** Opening Exercise data block **

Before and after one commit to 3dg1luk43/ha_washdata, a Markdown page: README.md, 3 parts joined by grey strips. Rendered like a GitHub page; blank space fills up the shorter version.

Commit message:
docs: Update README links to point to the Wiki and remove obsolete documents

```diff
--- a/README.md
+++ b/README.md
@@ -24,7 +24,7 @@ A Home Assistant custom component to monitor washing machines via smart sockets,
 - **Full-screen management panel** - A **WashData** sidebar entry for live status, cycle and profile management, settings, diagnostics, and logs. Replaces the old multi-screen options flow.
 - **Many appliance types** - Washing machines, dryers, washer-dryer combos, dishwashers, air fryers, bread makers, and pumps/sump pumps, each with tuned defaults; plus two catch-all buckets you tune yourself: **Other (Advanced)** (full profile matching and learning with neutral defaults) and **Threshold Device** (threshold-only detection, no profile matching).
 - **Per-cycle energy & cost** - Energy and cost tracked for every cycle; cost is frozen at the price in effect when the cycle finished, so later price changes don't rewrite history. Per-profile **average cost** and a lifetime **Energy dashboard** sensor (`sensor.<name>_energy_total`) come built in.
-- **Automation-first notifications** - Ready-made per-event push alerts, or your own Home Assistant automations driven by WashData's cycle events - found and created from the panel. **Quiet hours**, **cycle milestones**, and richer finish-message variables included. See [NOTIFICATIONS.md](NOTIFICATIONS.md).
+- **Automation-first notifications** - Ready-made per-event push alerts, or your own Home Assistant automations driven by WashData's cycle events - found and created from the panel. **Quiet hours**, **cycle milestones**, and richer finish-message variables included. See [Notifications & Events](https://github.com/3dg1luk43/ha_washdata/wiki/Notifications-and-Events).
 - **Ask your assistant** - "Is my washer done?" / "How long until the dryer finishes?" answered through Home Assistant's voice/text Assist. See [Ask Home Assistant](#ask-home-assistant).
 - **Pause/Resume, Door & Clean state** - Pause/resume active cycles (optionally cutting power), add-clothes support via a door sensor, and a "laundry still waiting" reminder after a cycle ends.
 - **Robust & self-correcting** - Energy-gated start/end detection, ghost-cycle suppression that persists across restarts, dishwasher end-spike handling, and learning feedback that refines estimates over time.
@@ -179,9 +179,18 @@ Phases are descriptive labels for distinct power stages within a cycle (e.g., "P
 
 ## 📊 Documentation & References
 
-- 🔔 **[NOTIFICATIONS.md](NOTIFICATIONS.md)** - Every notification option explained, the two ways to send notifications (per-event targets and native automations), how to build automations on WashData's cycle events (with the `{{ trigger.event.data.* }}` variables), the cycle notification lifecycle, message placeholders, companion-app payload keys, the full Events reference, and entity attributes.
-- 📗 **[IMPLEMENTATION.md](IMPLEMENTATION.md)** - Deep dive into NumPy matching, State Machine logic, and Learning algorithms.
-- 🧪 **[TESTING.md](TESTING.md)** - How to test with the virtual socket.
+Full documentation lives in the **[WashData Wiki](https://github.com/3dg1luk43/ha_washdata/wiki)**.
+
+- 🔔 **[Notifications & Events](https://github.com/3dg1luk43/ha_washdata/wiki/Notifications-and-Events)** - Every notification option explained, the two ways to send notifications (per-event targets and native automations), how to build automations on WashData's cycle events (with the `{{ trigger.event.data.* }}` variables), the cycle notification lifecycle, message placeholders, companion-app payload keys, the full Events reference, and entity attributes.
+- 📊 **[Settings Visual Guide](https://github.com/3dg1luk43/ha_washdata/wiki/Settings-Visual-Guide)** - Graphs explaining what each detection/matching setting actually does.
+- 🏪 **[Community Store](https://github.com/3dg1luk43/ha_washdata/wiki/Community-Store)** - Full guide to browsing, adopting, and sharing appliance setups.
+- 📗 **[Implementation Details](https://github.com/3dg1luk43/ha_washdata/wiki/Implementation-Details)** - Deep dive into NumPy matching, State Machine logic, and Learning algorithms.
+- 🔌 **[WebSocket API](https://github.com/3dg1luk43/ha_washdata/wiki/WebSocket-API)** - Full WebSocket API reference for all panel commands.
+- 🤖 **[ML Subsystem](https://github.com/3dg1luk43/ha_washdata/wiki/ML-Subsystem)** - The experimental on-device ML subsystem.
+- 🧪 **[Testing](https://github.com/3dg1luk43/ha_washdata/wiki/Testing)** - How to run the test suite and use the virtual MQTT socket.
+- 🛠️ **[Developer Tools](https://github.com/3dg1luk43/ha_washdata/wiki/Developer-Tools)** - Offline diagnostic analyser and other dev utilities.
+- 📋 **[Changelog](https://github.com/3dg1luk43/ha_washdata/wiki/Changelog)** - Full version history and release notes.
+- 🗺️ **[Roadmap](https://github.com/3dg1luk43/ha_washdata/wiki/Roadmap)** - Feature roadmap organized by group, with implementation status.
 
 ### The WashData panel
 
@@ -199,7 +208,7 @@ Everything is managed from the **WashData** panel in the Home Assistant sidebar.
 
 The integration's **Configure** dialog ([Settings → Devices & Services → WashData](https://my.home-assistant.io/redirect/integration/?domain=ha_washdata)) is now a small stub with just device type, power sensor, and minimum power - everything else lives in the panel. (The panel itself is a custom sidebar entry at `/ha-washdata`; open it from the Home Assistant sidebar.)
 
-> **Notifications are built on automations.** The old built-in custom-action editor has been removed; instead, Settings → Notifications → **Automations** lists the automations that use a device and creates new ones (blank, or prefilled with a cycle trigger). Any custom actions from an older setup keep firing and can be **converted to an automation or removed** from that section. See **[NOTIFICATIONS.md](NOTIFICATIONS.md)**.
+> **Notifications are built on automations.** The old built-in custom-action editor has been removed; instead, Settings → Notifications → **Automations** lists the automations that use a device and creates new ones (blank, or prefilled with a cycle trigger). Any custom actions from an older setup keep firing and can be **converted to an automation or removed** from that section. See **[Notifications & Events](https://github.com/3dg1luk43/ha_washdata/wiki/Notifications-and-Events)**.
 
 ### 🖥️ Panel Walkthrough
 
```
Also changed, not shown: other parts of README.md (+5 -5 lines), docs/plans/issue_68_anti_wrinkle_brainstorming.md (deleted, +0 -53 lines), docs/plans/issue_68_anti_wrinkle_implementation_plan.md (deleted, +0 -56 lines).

** Closing Exercise data block **

### Your goal
Copy out, from the records above, every line that holds the string "NumPy".

### Answer box
-- 📗 **[IMPLEMENTATION.md](IMPLEMENTATION.md)** - Deep dive into NumPy matching, State Machine logic, and Learning algorithms.
+- 📗 **[Implementation Details](https://github.com/3dg1luk43/ha_washdata/wiki/Implementation-Details)** - Deep dive into NumPy matching, State Machine logic, and Learning algorithms.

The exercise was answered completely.